One feature in which the gigantic dinosaurs differed from the large mammals was they were r-strategists, producing large numbers of offspring that were independent from the time they hatched. Many young could be produced each year by a small number of adults. The eggs and offspring could survive and even thrive even if all the adults were wiped out in a single year, so long as the disaster occurred after the breeding season. The author suggests that because the giant dinosaurs could survive with smaller adult populations they could grow to such enormous sizes without overexploiting their resource base. The herbivorous dinosaurs were permitted by this scheme to grow to enormous size, up to possibly 100 tonnes. This situation of low populations appears to be supported by the remains of these animals in the fossil record, indicating that they had relatively small populations. It has been suggested that as the bulk of the biomass of adult herbivorous dinosaurs was in oversized giants, this led to the theropods increasing to larger sizes in order to tackle the giants. The author1 suggests it is not logical for theropods to grow to 6-10 tonnes then play it safe by hunting the smaller juveniles. He suggests there may have been a size race between the theropods and the sauropods that pushed each other to grow to even larger sizes.

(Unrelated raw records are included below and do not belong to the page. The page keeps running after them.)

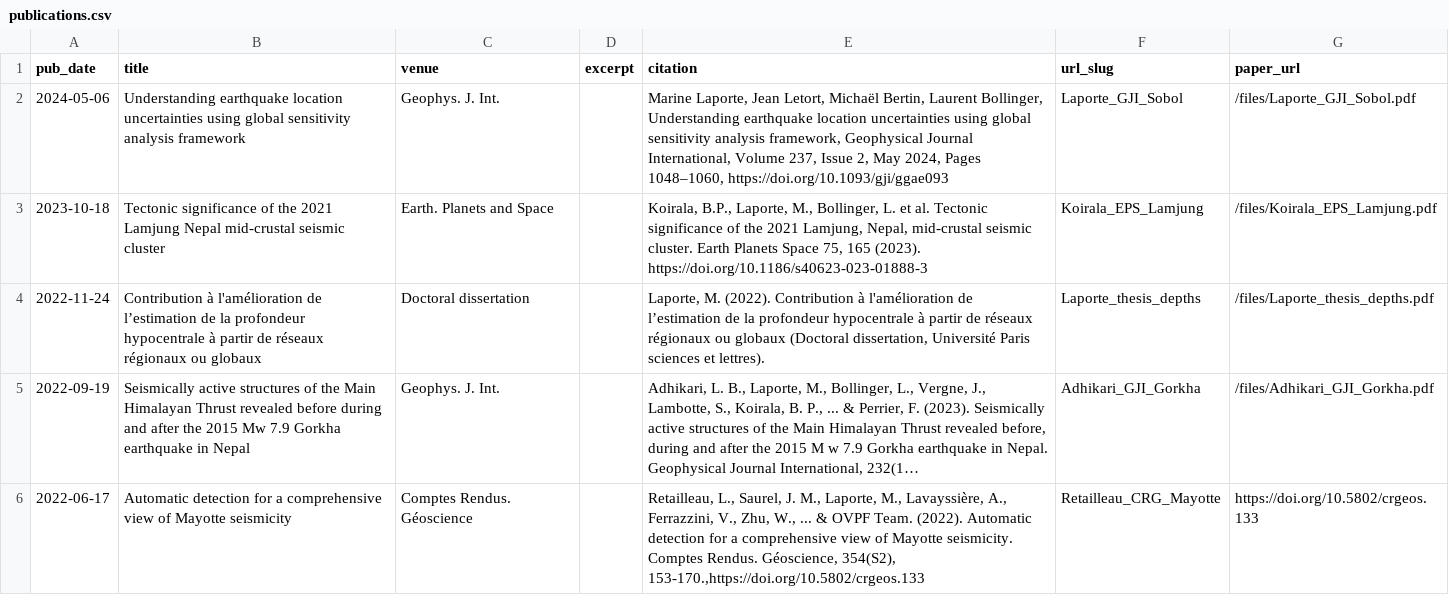
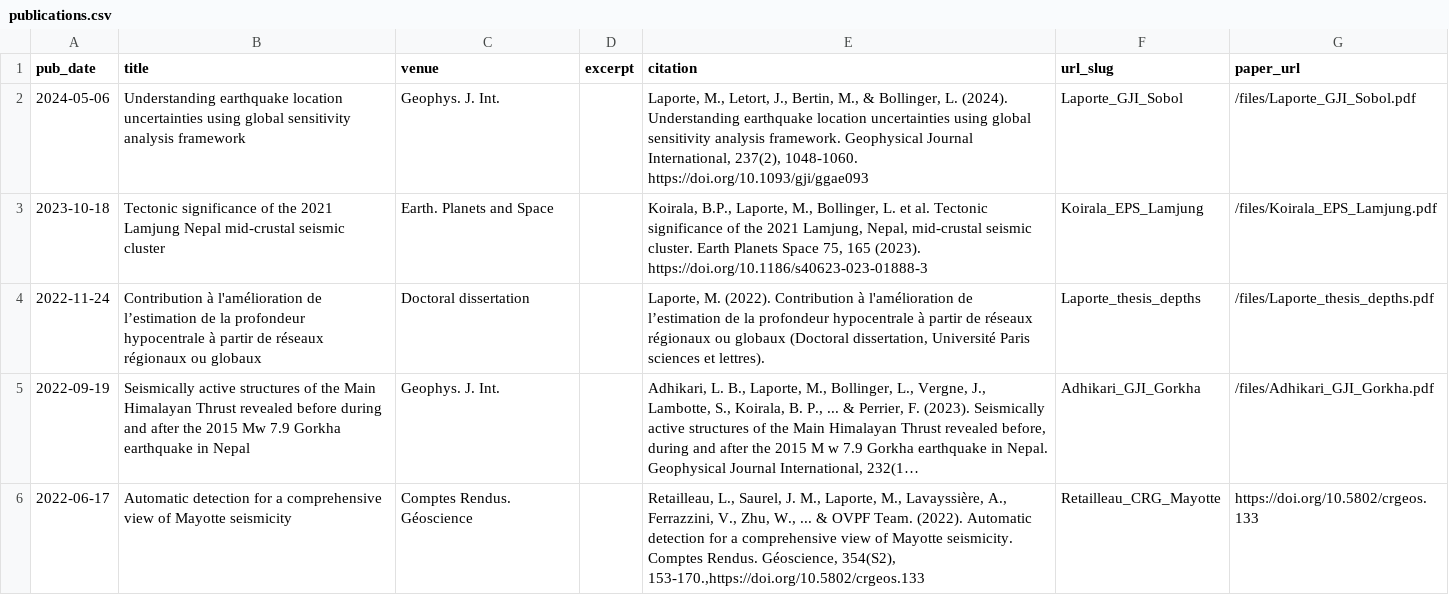
Before and after one commit to Marine-Laporte/Marine-Laporte.github.io, a CSV file: markdown_generator/publications.csv, drawn as a sheet; only a part is shown; long unchanged cells end in …; the diff names each change by its address in the sheet, - before the commit and + after, or states it on an @@ line.

Commit message:
Correction in the publications

```diff
--- a/markdown_generator/publications.csv
+++ b/markdown_generator/publications.csv
-E2 (citation): Marine Laporte, Jean Letort, Michaël Bertin, Laurent Bollinger, Understanding earthquake location uncertainties using global sensitivity analysis framework, Geophysical Journal International, Volume 237, Issue 2, May 2024, Pages 1048–1060, https://doi.org/10.1093/gji/ggae093
+E2 (citation): Laporte, M., Letort, J., Bertin, M., & Bollinger, L. (2024). Understanding earthquake location uncertainties using global sensitivity analysis framework. Geophysical Journal International, 237(2), 1048-1060. https://doi.org/10.1093/gji/ggae093
```
Also changed, not shown: 2 other files.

He suggests that among very tall animals such as sauropods and giraffes the necks evolve in a feedback loop involving 2 factors. The length of the neck is a dominance display that intimidates rivals and enhances reproductive success, in a similar manner to the peacock's tail and among big cervids the possession of big antlers. As a result of the head being raised higher the animal also gets a competitive height advantage over others with shorter necks that provides the power source needed to pump the blood far above the heart to the brain. The heads of sauropods were relatively small as they lacked big brains and dental batteries making them able to evolve necks that were extremely tall that required enormous bodies to anchor them as well as contain the big hearts that were needed to pump the blood to the brain.

Cope's Rule was proposed by Edward Cope in the 1800s that refers to the tendency among animal groups to evolve gigantism. The dinosaurs took this evolutionary pattern to the extreme. At the present such gigantism is seen only in the oceans.


Sources & Further reading

  1. Paul, Gregory S., 2010, The Princeton Field guide to Dinosaurs, Princeton University Press.


Author: M. H. Monroe
Last updated 05/02/2012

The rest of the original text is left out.